Outcomes in cardiac transplantation have improved during the past 30 years because of advances made in medicine and surgery. Patients referred for cardiac transplantation are examined through a rigorous evaluation process that involves a multidisciplinary approach to determine candidacy. The list for candidates awaiting transplantation has grown more rapidly than the donor pool, resulting in a need to expand the criteria for donors. Some centers now extend criteria to include older donors, those with prolonged periods of ischemia, donor-recipient mismatches, and donors requiring bypass surgery. Long-term outcomes from the expanded donor pool are under evaluation. Studies are currently in progress to explore inducing tolerance through bone marrow infusion and rejection detection with the use of a pacemaker.
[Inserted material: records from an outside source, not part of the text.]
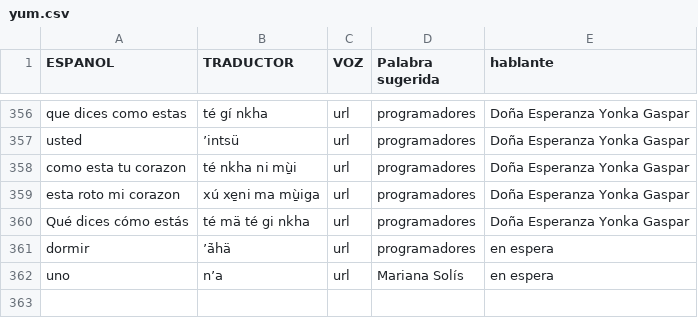
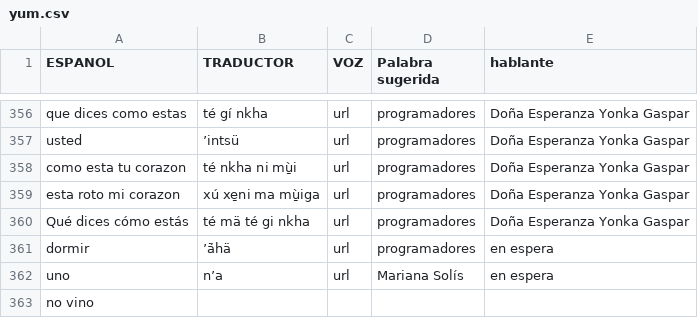
Before and after one commit to damaonihokani-cyber/diccionario, a CSV file: yum.csv, drawn as a sheet; only a part is shown, gaps mark what is left out.

Commit message:
Actualización con BOM UTF-8 para Ñaño Otomí - 2026-09-22T11:24:44.299Z

```diff
--- a/yum.csv
+++ b/yum.csv
@@ -362 +362,2 @@ dormir	ʼä̀hä	url	programadores	 en espera
 uno	nʼa	url	Mariana Solís  	en espera
+no vino 				
```
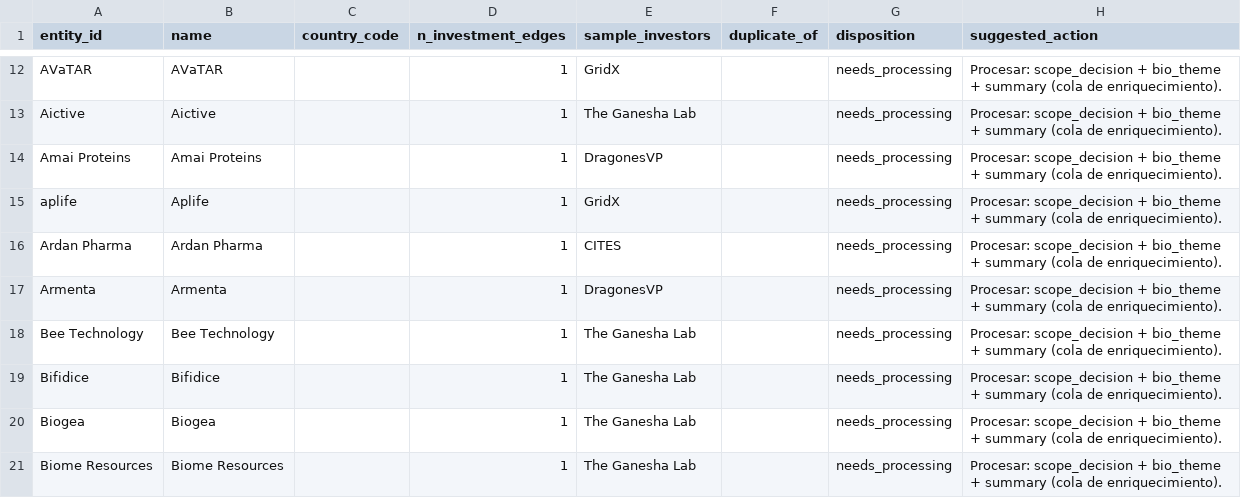
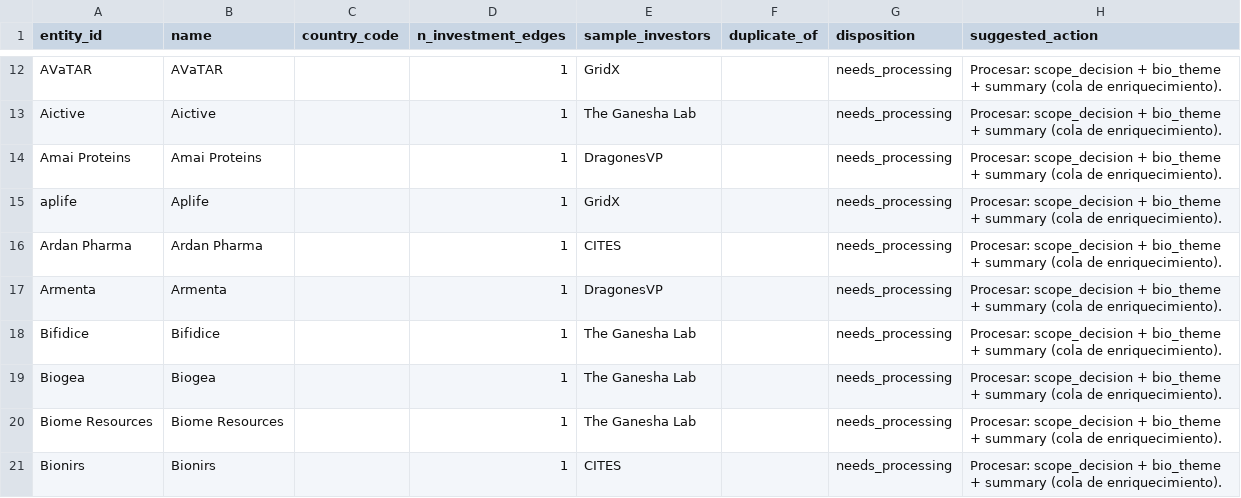
Before and after one commit to pablo201083/bio-vc-latam, a CSV file: quality/orphan_entities_triage.csv, drawn as a sheet; only a part is shown, gaps mark what is left out; the shorter side is filled out with more unchanged rows.

```diff
--- a/quality/orphan_entities_triage.csv
+++ b/quality/orphan_entities_triage.csv
@@ -17,3 +17,2 @@ Ardan Pharma,Ardan Pharma,,1,CITES,,needs_processing,Procesar: scope_decision +
 Armenta,Armenta,,1,DragonesVP,,needs_processing,Procesar: scope_decision + bio_theme + summary (cola de enriquecimiento).
-Bee Technology,Bee Technology,,1,The Ganesha Lab,,needs_processing,Procesar: scope_decision + bio_theme + summary (cola de enriquecimiento).
 Bifidice,Bifidice,,1,The Ganesha Lab,,needs_processing,Procesar: scope_decision + bio_theme + summary (cola de enriquecimiento).
```
Also changed, not shown: 5 other files.
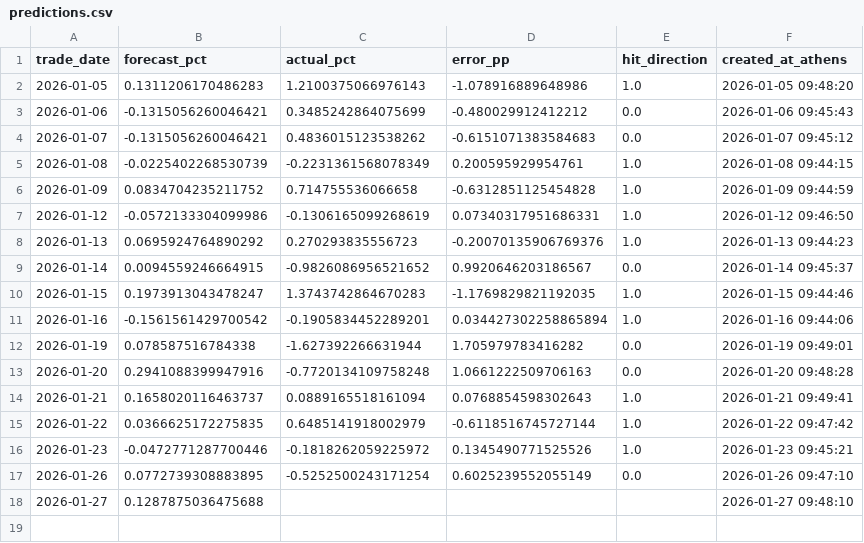
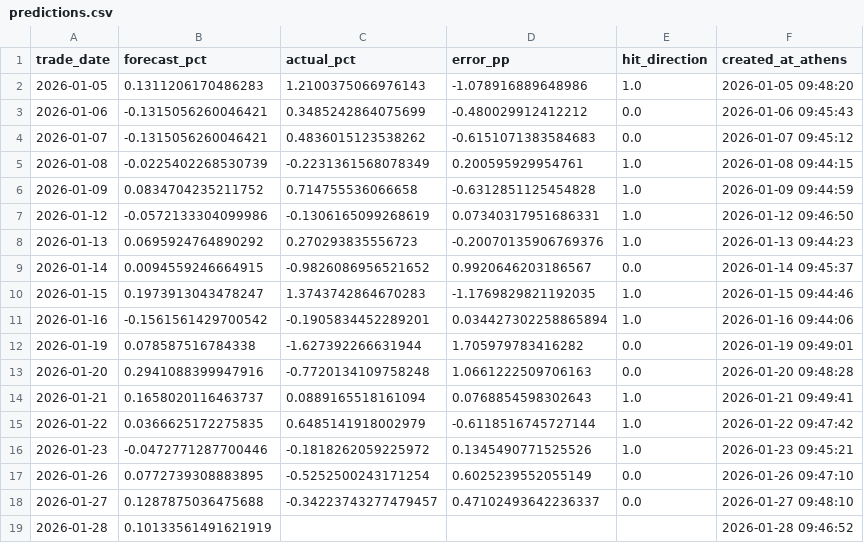
Before and after one commit to vpapats/vuaa-daily-report, a CSV file: predictions.csv, drawn as a sheet.

```diff
--- a/predictions.csv
+++ b/predictions.csv
@@ -17,2 +17,3 @@ trade_date,forecast_pct,actual_pct,error_pp,hit_direction,created_at_athens
 2026-01-26,0.0772739308883895,-0.5252500243171254,0.6025239552055149,0.0,2026-01-26 09:47:10
-2026-01-27,0.1287875036475688,,,,2026-01-27 09:48:10
+2026-01-27,0.1287875036475688,-0.34223743277479457,0.47102493642236337,0.0,2026-01-27 09:48:10
+2026-01-28,0.10133561491621919,,,,2026-01-28 09:46:52
```
Also changed, not shown: 2 other files.
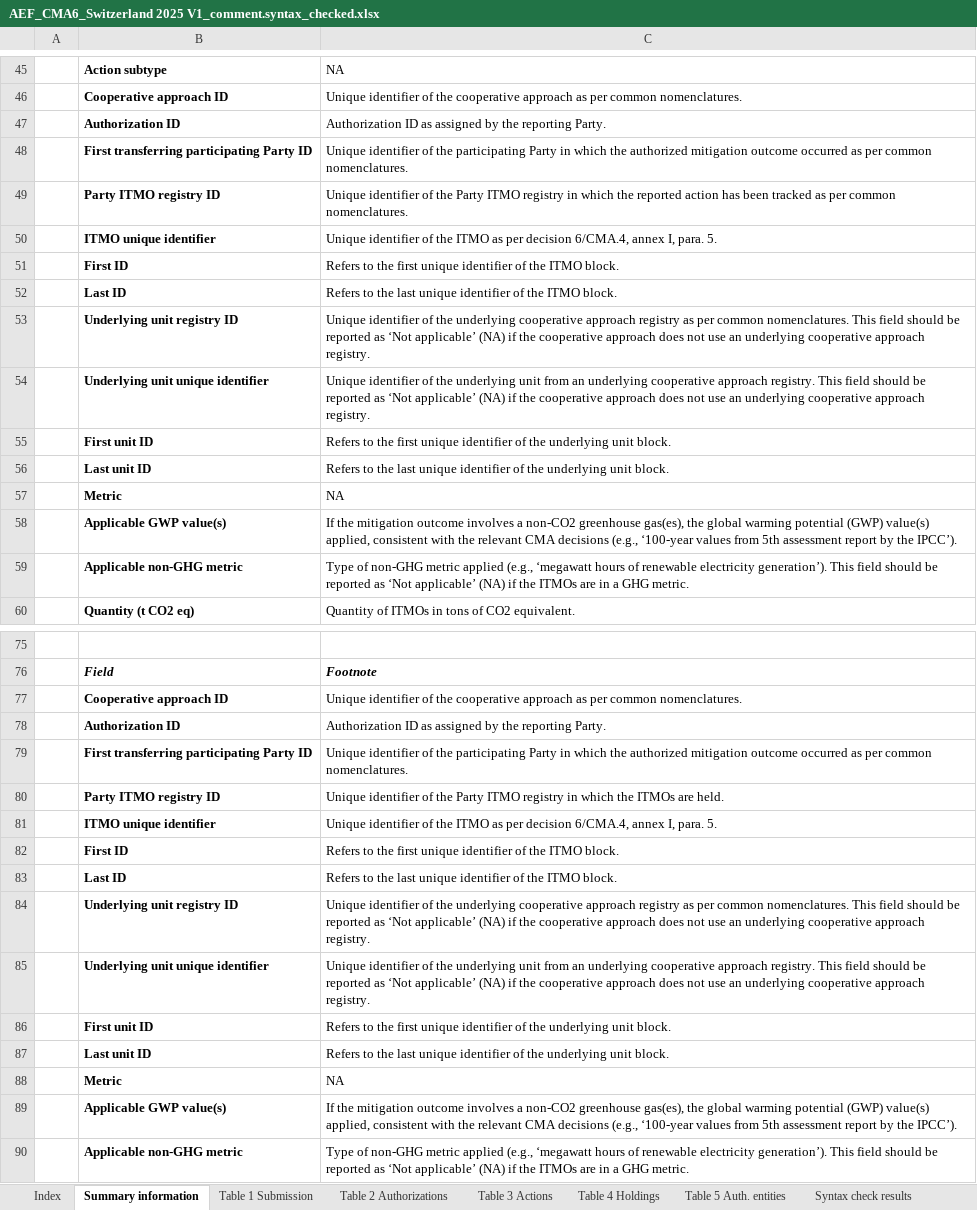
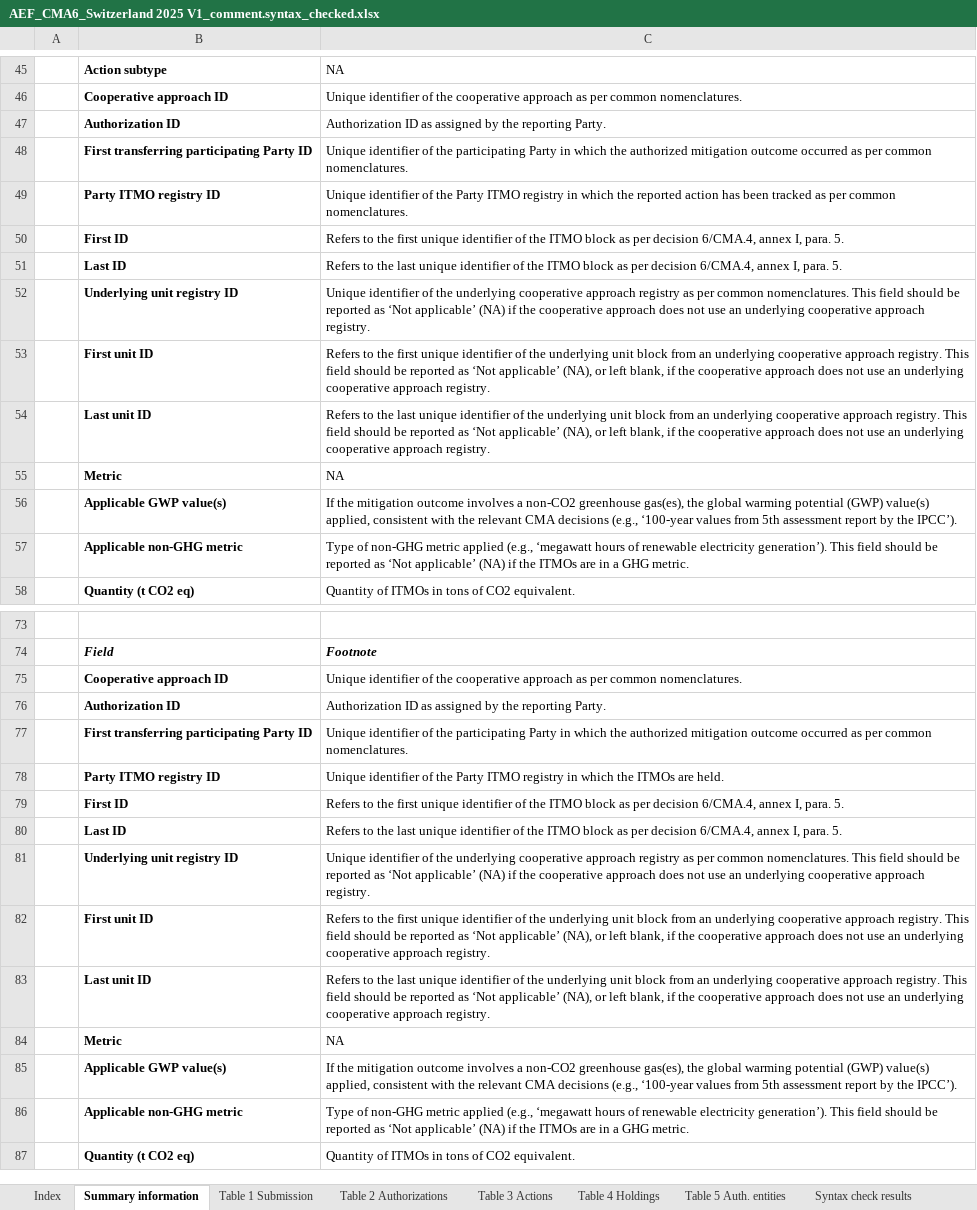
Before and after one commit to frankcnng/consistency, an Excel workbook: AEF_files/AEF_CMA6_Switzerland 2025 V1_comment.syntax_checked.xlsx, sheet Summary information, drawn as a sheet; only a part is shown, gaps mark what is left out; the shorter side is filled out with more unchanged rows; values as stored, in another font and other column widths than the file's, no borders; removed rows and columns are numbered as before the commit, all else as after; the diff names each change by its address in the sheet, - before the commit and + after, or states it on an @@ line.

Commit message:
Corrections to ITMO Unique Identifier regular expression

```diff
--- a/AEF_files/AEF_CMA6_Switzerland 2025 V1_comment.syntax_checked.xlsx (sheet Summary information)
+++ b/AEF_files/AEF_CMA6_Switzerland 2025 V1_comment.syntax_checked.xlsx (sheet Summary information)
-row 50:  | ITMO unique identifier | Unique identifier of the ITMO as per decision 6/CMA.4, annex I, para. 5.
-C50: …the ITMO block.
+C50: …the ITMO block as per decision 6/CMA.4, annex I, para. 5.
-C51: …the ITMO block.
+C51: …the ITMO block as per decision 6/CMA.4, annex I, para. 5.
-row 54:  | Underlying unit unique identifier | Unique identifier of the underlying unit from an underlying cooperative approach registry. This field should be reported as ‘Not applicable’ (NA) if the cooperative approach does not use an underlying cooperative approach registry.
-C53: …underlying unit block.
+C53: …underlying unit block from an underlying cooperative approach registry. This field should be reported as ‘Not applicable’ (NA), or left blank, if the cooperative approach does not use an underlying cooperative approach registry.
-C54: …underlying unit block.
+C54: …underlying unit block from an underlying cooperative approach registry. This field should be reported as ‘Not applicable’ (NA), or left blank, if the cooperative approach does not use an underlying cooperative approach registry.
-row 81:  | ITMO unique identifier | Unique identifier of the ITMO as per decision 6/CMA.4, annex I, para. 5.
-C79: …the ITMO block.
+C79: …the ITMO block as per decision 6/CMA.4, annex I, para. 5.
-C80: …the ITMO block.
+C80: …the ITMO block as per decision 6/CMA.4, annex I, para. 5.
-row 85:  | Underlying unit unique identifier | Unique identifier of the underlying unit from an underlying cooperative approach registry. This field should be reported as ‘Not applicable’ (NA) if the cooperative approach does not use an underlying cooperative approach registry.
-C82: …underlying unit block.
+C82: …underlying unit block from an underlying cooperative approach registry. This field should be reported as ‘Not applicable’ (NA), or left blank, if the cooperative approach does not use an underlying cooperative approach registry.
-C83: …underlying unit block.
+C83: …underlying unit block from an underlying cooperative approach registry. This field should be reported as ‘Not applicable’ (NA), or left blank, if the cooperative approach does not use an underlying cooperative approach registry.
```
Also changed, not shown: sheet Syntax check results, sheet Table 2 Authorizations, sheet Table 3 Actions, AEF_files.synfixed/202504251541---Thailand AEF_2023_2024.synfixed.xlsx, AEF_files/AEF_CMA6_Switzerland 2025 V1_comment.xlsx, 3 other files.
Future alternatives to transplantation include the left ventricular assist device as a bridge to recovery, xenotransplantation, and the totally artificial heart.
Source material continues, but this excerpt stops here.